(Web document revisions)
————————

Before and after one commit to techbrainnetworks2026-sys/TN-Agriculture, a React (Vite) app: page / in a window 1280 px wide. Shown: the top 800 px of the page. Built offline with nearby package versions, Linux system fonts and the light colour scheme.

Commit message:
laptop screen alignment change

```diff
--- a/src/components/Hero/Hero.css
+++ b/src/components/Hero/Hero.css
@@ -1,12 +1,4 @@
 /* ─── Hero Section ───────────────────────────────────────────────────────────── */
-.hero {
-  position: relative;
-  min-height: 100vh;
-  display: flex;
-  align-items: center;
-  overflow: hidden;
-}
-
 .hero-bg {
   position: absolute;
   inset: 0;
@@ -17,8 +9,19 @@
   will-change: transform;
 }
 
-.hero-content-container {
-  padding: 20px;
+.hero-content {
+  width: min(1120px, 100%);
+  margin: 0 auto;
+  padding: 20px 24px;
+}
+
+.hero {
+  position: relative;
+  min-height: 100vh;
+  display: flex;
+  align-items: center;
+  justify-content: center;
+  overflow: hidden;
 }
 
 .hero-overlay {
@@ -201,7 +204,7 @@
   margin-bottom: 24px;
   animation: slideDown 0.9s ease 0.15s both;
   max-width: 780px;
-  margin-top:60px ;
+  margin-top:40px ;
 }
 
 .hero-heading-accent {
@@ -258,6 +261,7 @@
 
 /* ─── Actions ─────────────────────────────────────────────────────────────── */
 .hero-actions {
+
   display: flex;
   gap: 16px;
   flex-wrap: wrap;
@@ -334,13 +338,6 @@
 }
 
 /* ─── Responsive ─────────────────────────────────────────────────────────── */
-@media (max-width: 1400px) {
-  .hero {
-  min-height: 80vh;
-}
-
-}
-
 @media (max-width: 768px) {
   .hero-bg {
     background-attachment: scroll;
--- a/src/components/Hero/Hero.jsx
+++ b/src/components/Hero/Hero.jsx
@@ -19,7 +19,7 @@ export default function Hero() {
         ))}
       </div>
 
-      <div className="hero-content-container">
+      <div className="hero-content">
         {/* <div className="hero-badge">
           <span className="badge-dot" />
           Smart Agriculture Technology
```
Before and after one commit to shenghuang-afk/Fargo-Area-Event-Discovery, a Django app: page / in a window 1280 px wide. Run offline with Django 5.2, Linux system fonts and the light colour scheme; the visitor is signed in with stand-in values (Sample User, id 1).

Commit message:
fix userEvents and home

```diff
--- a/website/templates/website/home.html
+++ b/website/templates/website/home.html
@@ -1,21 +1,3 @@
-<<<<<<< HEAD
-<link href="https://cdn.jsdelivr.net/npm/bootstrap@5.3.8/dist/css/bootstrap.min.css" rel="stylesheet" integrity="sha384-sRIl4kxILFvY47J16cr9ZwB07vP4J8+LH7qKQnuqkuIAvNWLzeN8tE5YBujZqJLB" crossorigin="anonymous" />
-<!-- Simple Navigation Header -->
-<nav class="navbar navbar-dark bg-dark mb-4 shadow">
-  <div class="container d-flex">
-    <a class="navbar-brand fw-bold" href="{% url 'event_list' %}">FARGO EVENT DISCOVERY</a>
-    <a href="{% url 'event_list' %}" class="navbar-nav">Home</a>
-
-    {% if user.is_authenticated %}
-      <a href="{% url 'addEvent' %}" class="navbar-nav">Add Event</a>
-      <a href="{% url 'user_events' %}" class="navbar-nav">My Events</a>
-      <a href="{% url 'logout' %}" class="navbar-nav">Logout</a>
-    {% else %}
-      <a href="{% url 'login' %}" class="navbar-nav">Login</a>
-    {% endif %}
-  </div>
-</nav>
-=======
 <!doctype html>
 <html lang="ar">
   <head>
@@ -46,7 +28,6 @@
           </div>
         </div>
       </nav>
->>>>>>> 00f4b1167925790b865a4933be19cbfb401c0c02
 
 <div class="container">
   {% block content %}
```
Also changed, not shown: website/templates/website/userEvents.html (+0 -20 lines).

————————

PROBLEM TO SOLVE:
Looking at the records, how many of the lines contain the string "content"? Only the number should be given.

SOLVED PROBLEM:
6